air enters the pleural cavity with every inspiration but it is readily
squeezed out during expiration.
Tension (valvular). The communication between the pleural cavity and lung persists but is small and acts as a one-way valve which allows air to enter the pleural cavity during inspiration but prevents it from escaping. This type of pneumothorax gradually worsens as more air is accumulated and pressure in the pleural cavity rises well above atmospheric pressure. In these circumstances significant pressure is exerted on the other lung and the heart.
Clinical features: < BACK TO TOP >
onset is usually sudden, and usually without exertion.
patient complains of pain that can be minimal or severe or a feeling of
tightness on the affected side of the chest that may be aggravated by deep
breathing (acute dyspnoea).
patient may become increasingly breathless and in severe cases cyanosed,
depending on the type/severity of pneumothorax.
closed pneumothorax symptoms gradually abate over a course of a few days.
pneumothorax symptoms are persistent with pleurisy and empyema as a common
complication due to introduction of bacteria into the pleural cavity.
Tension pneumothorax is characterised by progressively worsening dyspnoea ending in cyanosis and even respiratory failure/death.
Diagnosis: < BACK TO TOP >
sounds can’t be heard over the area of pneumothorax, percussion will return
hyper-resonant sound of empty space filled with air.
will show accumulated air with compression of the lung (atelectasis); in
tension pneumothorax mediastinum appear shifted to the other side and the
heart is displaced.
Management < BACK TO TOP >
closed pneumothorax doesn’t require any treatment apart from observation;
in few days air will be absorbed and the lung will re-expand.
pneumothorax requires closure of the communication with the pleural space
(e.g., surgical closure of the chest wound or surgery to locate and close the
pneumothorax is a medical emergency and requires prompt surgery.

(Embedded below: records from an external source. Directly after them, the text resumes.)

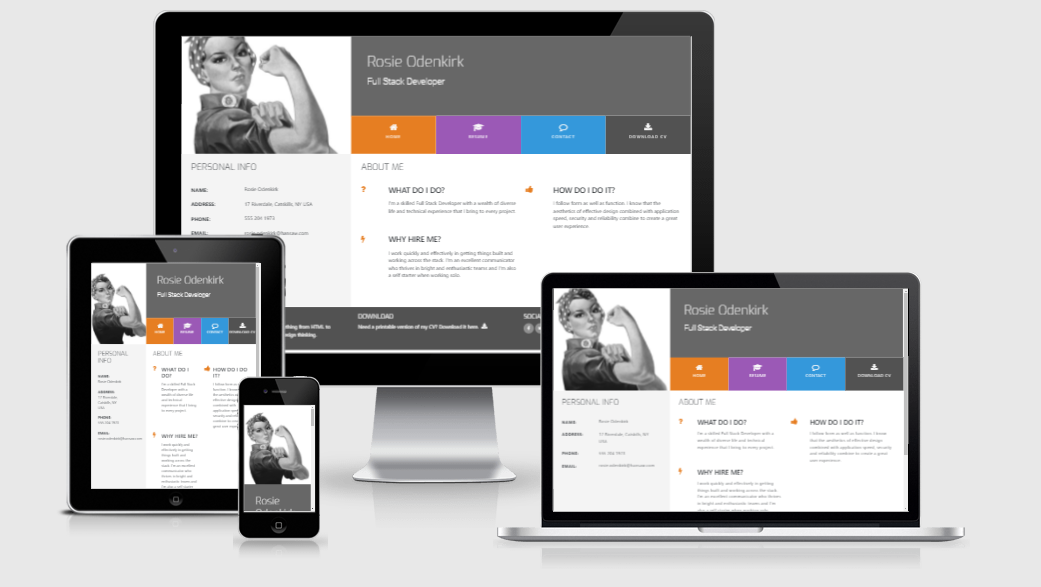
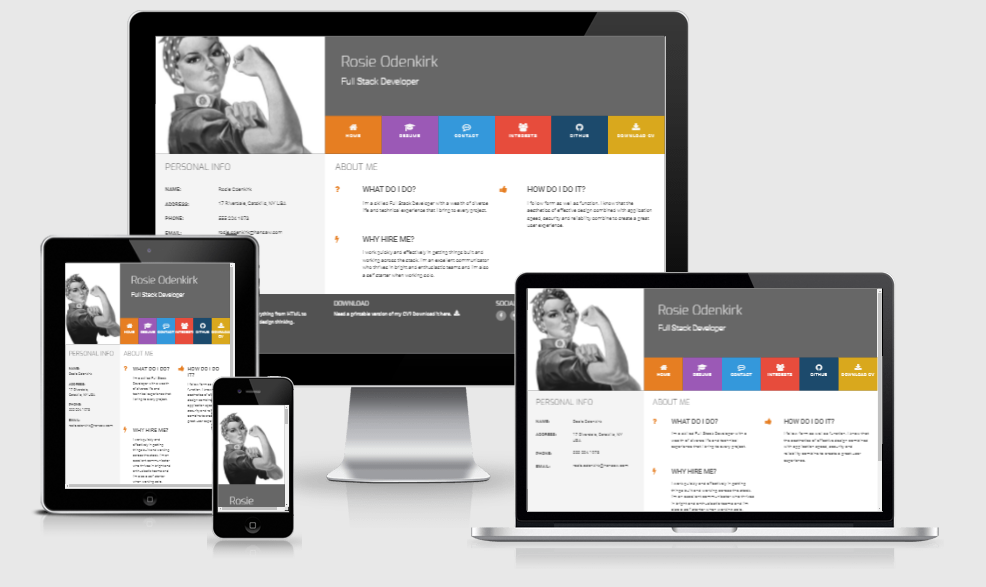
docs(readme):add a shot description about the project

diff --git a/README.md b/README.md
@@ -16,16 +16,24 @@ CONTACT PAGE
 
  ![contact page Am I responsive](/assets/images/resume-contact.png)
 
+INTERESTS PAGE
+ ![interests page Am I responsive](/assets/images/resume-interests.png)
+
+GITHUB
+ ![github page Am I responsive](/assets/images/resume-github.png)
+
+
 ### Overview
-- The second website which I have made on the Code Institute course. It was a walkthrough miniproject which contain two parts. 
-    - First part is a culmination of material introduced on the User Centric Frondend Development module including HTML, CSS, Bootstrap 4. 
-    - The second part is .....
-- By building the Resume website I gained a better understanding of how to use HTML and CSS and also Bootstrap 4.
+- The second project which I have made during the Code Institute course. It was a walkthrough miniproject that contained two parts. 
+    - First part was a culmination of material introduced on the User Centric Frondend Development module including HTML, CSS, Bootstrap 4. 
+    - The second part was a culmination of material introduced on Interactive Frontend Development using Java Script and jQuery to manipulate the DOM and to make Ajax calls to the Google Maps, GitHub and email service API's. Two pages: Interests and Github were added to the previously created project and also a custom map using the Google Maps API, link an email service to receive an email, when somebody fills out the correct form using EmailJS.
+- By building the Resume website I gained a better understanding of how to the Front End Development works.
 
 ### The purpose of the website
-- The aim of this project was to use the tools like HTML, CSS and Bootstrap 4 to create a Resume website for Rosie Odenkirk a Full Stack Web Developer. 
-- The website contains three separate pages, a home page, a resume page, a contact page, and also a pdf format CV that can downloaded. 
+- The aim of this project was to use the tools like HTML, CSS, Bootstrap 4, Java Script, jQuery, Google Maps, EmailJS to create a full responsive Resume website for Rosie Odenkirk a Full Stack Web Developer where the user can send Email, find other users Github Repository, Read the Map localisation where Rosie was attended on the conferences. 
+- The website contains five separate pages, a Home page, a Resume page, a Contact page, Interests page, GitHub Page and also a pdf format CV that can downloaded. 
 - The **Home** page has "Personal Info" and an "About me" section. The "About me" section provides information about Rosie. 
 - The **Resume** page includes "Work History" using time-line item bullet points and "My Skills" progress bar sections which shows the level of advancement of Rosie's programming languages. 
-- The **Contact** page contains a form to fill in, encouraging to cooperation.
+- The **Contact** page contains a form to fill in, encouraging to cooperation which is wired up with service EmailJS and the user is able to send an email to Rosie and she is able to receive it on her email.
+- The **Interests** page contains Rosie's Group of Interests and societes and also a google map which displays locations of Rosie's conferences and meetup places.
 - The **Download CV** link provide Rosie's CV in PDF format for employers or clients who may prefer that particular, more traditional format.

In the
meantime, patient’s sufferings can be alleviated by converting tension into
open pneumothorax (which is less dangerous) by puncturing the chest with a
wide needle which should be secured in place.
is placed into the pleural space and connected to a water-seal drainage and
suction until the damaged pleura is healed.
wise to administer antibiotic cover assuming that bacteria already managed to
enter the pleural cavity, and pleurisy/empyema is a strong possibility.
Prognosis < BACK TO TOP >
Nutrition < BACK TO TOP >
Nutrition that alleviate or prevent Spontaneous Pneumothorax :-
Herbs < BACK TO TOP >
Herbs that alleviate or prevent Spontaneous Pneumothorax :-
(source : -)
15 May 2009
19 June 2005
International Day of Families
Happy Father's Day
Animation Source : Minibyte Solutions
speaker Mr NgThian Watt the Principal Trainer from
Napoleon Hill Associates MalaysiaDetails